SUPPLIED DATA:
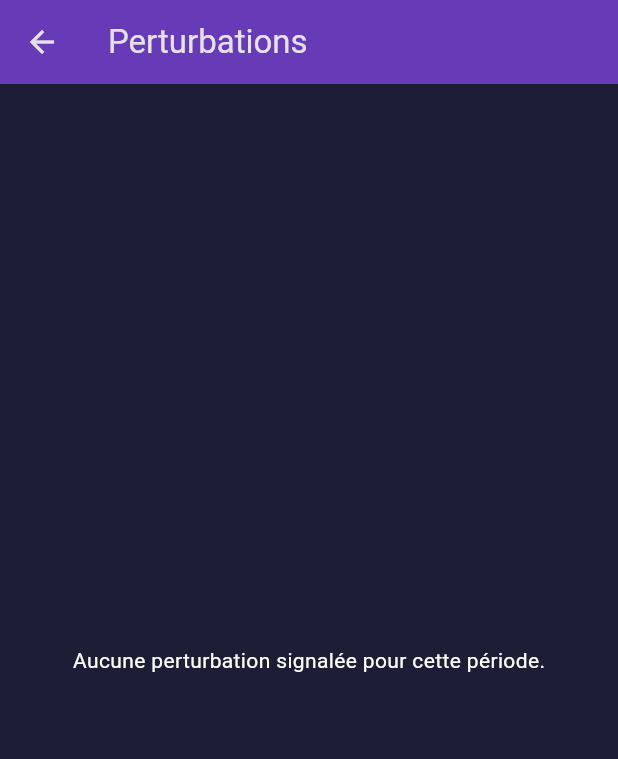
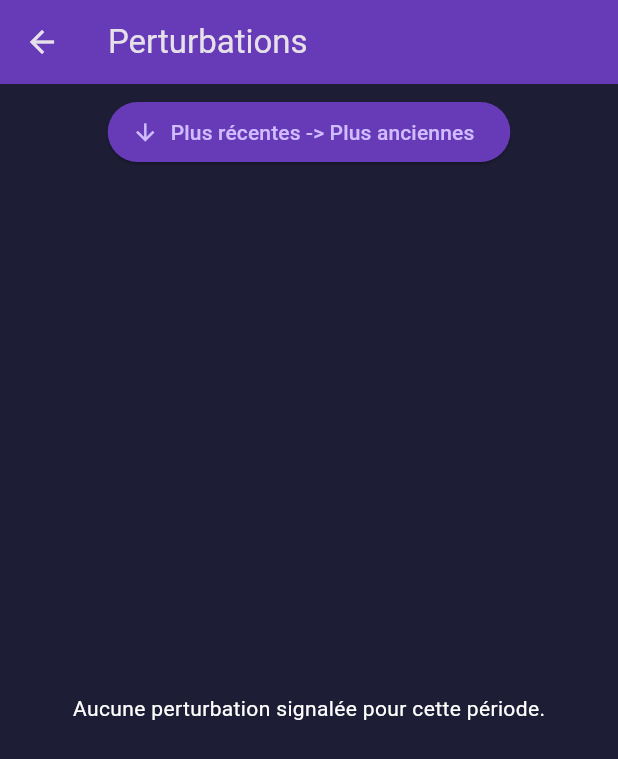
Before and after one commit to Laxyny/Navigoon, a Flutter app: the DisruptionsPage screen opened directly, on a phone screen of 412 x 824 dp. Shown: the top 759 px of the screen. Run offline on Flutter 3.47's test engine with Material 3 defaults, Android fonts, the light colour scheme and no system bars; our stand-ins replace cloud_firestore, firebase_auth, firebase_core, fl_chart, google_sign_in; accounts and stored records are empty; network calls fail.

Commit message:
*ADD* Filtrage des perturbations les plus récentes aux plus anciennes ou inversement

```diff
--- a/lib/pages/disruptions_page.dart
+++ b/lib/pages/disruptions_page.dart
@@ -19,6 +19,8 @@ class _DisruptionsPageState extends State<DisruptionsPage> {
   DateTime? _endDate;
 
   String? _selectedTag;
+
+  bool _isDescending = true; // Indique si le tri est descendant (plus récent > plus ancien)
 
   @override
   void initState() {
@@ -114,6 +116,20 @@ class _DisruptionsPageState extends State<DisruptionsPage> {
     });
   }
 
+  void _sortDisruptionsByDate() {
+    setState(() {
+      _isDescending = !_isDescending; // Inverse l'état de tri
+
+      // Trie la liste des perturbations filtrées
+      _filteredDisruptions.sort((a, b) {
+        final dateA = DateTime.tryParse(a['lastUpdate'] ?? '') ?? DateTime.now();
+        final dateB = DateTime.tryParse(b['lastUpdate'] ?? '') ?? DateTime.now();
+
+        return _isDescending ? dateB.compareTo(dateA) : dateA.compareTo(dateB);
+      });
+    });
+  }
+
   @override
   Widget build(BuildContext context) {
     return Scaffold(
@@ -192,6 +208,16 @@ class _DisruptionsPageState extends State<DisruptionsPage> {
                       ),
                     ),
                   ),
+                // Ajout du bouton de tri
+                Padding(
+                  padding: const EdgeInsets.all(8.0),
+                  child: ElevatedButton.icon(
+                    onPressed: _sortDisruptionsByDate,
+                    icon: Icon(_isDescending ? Icons.arrow_downward : Icons.arrow_upward), // Icône selon l'ordre de tri
+                    label: Text(_isDescending ? 'Plus récentes -> Plus anciennes' : 'Plus anciennes -> Plus récentes'),
+                    style: ElevatedButton.styleFrom(backgroundColor: Colors.deepPurple),
+                  ),
+                ),
                 Expanded(
                   child: _filteredDisruptions.isEmpty
                       ? const Center(
```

PROBLEM STATEMENT: When a line contains the string "dart", copy it from the records.

RESPONSE TO THIS TASK:
--- a/lib/pages/disruptions_page.dart
+++ b/lib/pages/disruptions_page.dart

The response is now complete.